■ WORK REQUIRED: Search the entries below for "subfolder" and copy each matching line.

### RECORDED INFORMATION ###

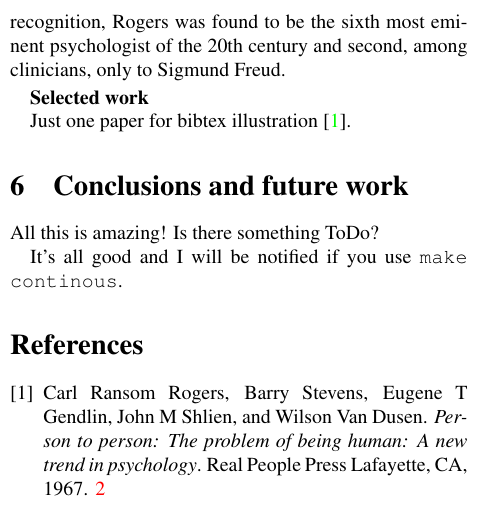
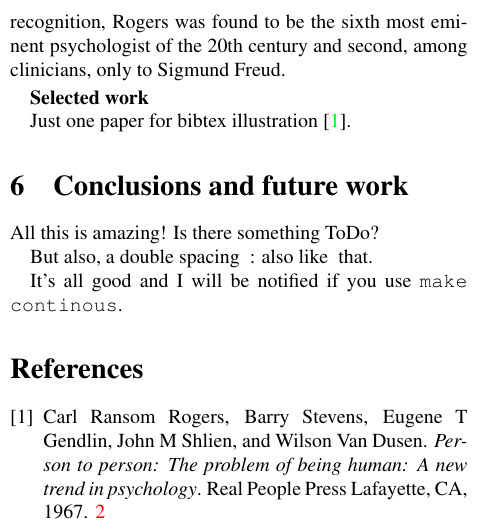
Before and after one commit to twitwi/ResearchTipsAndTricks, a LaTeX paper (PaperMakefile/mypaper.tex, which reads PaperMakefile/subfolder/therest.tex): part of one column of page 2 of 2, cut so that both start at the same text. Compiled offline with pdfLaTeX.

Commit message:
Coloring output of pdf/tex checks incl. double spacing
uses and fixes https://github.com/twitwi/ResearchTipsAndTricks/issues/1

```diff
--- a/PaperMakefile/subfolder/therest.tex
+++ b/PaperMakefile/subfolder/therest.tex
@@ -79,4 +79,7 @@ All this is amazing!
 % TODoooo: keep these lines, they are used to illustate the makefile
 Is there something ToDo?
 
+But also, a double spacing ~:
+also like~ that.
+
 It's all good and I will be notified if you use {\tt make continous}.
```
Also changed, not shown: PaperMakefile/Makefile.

###

■ RESPONSE FOR THIS EXERCISE:
Before and after one commit to twitwi/ResearchTipsAndTricks, a LaTeX paper (PaperMakefile/mypaper.tex, which reads PaperMakefile/subfolder/therest.tex): part of one column of page 2 of 2, cut so that both start at the same text. Compiled offline with pdfLaTeX.
--- a/PaperMakefile/subfolder/therest.tex
+++ b/PaperMakefile/subfolder/therest.tex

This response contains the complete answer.